--- DATA FOR ANALYSIS Enclosed Below ---

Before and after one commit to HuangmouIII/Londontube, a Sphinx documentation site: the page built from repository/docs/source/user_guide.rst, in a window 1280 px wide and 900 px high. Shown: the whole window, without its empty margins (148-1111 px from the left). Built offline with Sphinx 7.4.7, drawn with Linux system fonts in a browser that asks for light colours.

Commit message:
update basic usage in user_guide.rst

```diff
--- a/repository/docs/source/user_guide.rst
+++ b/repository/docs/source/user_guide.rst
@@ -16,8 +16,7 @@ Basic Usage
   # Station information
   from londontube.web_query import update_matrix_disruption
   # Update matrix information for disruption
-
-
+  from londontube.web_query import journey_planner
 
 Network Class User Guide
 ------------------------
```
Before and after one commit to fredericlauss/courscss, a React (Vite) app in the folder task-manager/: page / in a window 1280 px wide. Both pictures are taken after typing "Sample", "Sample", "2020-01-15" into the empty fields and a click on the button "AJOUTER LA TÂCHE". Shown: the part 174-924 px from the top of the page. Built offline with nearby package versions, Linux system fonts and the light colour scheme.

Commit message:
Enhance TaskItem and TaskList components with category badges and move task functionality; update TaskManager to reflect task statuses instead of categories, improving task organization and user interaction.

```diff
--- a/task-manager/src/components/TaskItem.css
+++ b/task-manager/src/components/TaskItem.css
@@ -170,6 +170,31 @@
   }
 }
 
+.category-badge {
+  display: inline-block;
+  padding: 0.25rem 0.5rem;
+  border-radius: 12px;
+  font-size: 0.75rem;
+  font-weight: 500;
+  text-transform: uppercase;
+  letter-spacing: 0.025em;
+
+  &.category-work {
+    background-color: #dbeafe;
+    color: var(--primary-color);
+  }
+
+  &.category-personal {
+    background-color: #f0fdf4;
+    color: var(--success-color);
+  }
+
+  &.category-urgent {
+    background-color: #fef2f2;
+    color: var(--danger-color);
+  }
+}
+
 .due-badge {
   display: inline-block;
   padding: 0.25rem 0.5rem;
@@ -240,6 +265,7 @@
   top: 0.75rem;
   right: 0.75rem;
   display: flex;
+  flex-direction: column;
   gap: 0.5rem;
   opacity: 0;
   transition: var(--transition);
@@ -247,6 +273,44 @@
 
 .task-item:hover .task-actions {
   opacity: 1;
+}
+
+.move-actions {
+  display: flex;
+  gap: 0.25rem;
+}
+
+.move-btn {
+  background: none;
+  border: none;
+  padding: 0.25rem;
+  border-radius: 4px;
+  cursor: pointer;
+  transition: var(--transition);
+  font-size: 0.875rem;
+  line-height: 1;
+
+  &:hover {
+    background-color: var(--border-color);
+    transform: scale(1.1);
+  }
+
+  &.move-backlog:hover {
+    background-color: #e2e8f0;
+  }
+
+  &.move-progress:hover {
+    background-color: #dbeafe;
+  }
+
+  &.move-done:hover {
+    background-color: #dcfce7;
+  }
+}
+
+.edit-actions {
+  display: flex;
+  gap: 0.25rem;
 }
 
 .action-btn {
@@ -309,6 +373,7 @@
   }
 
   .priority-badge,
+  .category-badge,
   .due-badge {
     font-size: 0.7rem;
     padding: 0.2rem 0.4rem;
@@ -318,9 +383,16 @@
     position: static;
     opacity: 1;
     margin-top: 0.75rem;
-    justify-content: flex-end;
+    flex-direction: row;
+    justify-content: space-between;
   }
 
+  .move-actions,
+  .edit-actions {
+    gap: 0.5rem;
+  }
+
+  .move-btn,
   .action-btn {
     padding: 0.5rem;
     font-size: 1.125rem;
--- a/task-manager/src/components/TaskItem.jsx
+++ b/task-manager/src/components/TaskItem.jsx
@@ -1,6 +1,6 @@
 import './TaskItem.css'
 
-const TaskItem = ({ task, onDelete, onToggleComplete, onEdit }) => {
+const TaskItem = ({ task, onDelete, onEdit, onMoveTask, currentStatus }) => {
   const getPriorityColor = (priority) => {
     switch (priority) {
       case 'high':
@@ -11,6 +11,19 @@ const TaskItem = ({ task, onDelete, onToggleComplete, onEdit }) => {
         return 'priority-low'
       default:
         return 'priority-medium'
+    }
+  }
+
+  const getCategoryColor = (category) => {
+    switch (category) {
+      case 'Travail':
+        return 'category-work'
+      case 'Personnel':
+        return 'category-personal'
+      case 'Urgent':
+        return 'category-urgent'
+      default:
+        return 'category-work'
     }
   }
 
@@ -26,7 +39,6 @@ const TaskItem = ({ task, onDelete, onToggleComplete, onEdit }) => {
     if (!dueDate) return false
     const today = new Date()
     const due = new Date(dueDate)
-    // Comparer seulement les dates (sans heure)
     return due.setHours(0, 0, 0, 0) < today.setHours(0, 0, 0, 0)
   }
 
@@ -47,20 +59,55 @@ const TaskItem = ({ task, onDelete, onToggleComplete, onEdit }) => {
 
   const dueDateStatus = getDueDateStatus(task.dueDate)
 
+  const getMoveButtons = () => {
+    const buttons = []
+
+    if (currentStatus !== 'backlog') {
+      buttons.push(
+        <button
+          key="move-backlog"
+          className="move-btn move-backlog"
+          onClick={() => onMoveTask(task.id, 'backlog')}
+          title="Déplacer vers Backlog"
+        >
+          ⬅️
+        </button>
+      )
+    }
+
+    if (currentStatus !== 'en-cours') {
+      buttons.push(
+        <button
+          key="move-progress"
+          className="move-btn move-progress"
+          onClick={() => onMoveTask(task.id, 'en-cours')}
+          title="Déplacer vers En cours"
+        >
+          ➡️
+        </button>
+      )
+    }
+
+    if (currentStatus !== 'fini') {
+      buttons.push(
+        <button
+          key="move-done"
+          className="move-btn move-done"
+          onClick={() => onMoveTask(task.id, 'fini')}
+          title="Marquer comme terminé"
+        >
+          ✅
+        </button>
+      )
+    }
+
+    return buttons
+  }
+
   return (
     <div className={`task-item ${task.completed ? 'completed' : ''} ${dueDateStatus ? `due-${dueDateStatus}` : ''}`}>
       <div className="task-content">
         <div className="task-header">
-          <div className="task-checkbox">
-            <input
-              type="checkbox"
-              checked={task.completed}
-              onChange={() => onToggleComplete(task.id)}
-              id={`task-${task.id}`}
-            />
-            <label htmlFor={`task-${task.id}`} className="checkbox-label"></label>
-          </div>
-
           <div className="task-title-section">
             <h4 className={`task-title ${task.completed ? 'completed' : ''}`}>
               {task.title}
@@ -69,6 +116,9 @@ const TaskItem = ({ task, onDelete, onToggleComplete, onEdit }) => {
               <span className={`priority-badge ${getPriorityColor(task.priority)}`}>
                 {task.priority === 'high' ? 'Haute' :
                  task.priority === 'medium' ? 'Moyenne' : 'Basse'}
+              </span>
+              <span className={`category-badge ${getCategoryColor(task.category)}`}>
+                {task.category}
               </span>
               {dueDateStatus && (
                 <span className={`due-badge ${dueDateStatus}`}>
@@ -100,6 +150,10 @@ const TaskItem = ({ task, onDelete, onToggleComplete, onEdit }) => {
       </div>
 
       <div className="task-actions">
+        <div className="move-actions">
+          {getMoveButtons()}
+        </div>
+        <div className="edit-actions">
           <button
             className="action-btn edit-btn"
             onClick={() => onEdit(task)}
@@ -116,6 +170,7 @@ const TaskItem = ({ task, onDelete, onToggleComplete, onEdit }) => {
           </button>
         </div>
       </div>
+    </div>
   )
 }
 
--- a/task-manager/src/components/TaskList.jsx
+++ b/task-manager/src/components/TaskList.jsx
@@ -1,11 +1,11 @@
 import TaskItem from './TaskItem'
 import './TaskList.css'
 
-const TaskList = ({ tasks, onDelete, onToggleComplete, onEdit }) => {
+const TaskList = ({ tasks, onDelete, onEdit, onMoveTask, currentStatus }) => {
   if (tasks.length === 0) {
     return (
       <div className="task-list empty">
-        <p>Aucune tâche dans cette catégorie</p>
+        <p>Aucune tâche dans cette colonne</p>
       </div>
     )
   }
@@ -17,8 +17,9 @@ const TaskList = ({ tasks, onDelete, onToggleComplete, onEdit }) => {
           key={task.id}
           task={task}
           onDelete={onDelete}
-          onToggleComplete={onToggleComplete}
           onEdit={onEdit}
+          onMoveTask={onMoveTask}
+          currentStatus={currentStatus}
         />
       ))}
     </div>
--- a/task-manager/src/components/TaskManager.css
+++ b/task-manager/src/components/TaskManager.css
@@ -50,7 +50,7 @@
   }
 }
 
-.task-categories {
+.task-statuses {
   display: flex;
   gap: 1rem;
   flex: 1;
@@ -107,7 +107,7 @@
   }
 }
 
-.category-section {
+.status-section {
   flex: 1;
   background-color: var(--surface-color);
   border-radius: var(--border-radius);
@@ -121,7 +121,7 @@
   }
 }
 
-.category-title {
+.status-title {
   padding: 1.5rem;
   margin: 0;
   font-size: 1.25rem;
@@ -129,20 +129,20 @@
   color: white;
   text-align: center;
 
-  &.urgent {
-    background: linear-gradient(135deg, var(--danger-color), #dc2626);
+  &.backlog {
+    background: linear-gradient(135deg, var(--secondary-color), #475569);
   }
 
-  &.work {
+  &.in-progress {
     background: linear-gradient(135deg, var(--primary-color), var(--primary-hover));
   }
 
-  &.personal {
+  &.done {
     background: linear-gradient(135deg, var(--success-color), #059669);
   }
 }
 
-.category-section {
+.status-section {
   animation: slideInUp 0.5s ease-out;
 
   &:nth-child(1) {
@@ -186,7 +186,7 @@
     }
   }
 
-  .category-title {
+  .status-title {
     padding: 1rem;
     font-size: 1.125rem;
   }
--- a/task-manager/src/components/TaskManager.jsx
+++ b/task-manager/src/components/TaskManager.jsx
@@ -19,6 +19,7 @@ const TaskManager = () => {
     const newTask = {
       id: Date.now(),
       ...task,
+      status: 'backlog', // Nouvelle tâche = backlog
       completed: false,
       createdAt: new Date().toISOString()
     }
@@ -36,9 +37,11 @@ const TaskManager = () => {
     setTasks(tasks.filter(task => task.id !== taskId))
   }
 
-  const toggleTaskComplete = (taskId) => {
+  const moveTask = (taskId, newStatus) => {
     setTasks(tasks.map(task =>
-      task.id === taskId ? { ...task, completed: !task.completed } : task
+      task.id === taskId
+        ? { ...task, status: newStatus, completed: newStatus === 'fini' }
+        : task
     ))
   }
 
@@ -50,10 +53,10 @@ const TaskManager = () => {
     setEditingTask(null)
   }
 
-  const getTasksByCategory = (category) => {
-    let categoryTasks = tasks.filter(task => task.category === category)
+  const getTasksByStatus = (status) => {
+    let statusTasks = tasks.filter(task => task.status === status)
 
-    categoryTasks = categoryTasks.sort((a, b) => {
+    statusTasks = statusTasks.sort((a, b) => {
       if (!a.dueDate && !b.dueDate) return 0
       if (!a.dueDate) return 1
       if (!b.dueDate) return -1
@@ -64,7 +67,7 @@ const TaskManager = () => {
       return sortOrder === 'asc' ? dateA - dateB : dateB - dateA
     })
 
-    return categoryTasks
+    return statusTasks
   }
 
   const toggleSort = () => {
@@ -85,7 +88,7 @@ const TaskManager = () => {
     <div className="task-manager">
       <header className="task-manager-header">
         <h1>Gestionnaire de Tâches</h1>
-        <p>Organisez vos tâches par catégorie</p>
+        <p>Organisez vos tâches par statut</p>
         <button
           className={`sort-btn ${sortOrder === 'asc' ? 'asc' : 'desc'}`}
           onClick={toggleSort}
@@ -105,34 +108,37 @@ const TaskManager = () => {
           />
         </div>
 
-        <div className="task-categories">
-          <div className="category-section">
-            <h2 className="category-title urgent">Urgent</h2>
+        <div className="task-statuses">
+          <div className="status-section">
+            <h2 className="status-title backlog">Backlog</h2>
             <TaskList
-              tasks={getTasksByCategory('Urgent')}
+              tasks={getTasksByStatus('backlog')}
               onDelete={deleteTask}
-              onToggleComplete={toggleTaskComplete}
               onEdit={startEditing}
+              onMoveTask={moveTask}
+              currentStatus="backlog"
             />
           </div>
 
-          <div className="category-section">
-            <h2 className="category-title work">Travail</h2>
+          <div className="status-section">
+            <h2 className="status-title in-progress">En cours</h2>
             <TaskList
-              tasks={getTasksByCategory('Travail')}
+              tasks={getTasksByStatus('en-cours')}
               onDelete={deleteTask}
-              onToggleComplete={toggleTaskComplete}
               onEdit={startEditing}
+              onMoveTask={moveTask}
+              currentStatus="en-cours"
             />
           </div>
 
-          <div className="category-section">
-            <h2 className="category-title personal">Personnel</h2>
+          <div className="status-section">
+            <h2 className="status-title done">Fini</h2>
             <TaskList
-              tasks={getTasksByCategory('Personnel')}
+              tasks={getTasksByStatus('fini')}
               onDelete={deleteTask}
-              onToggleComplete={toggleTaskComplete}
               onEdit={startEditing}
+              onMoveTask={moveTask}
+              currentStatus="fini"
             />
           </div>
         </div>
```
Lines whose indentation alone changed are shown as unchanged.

--- End of Enclosed DATA FOR ANALYSIS ---

▶ [WHAT THE TASK REQUIRES]: Check every line of the data for the string "padding". Give the number of lines that have it, and only that.

▶ [PROBLEM SOLUTION]: 7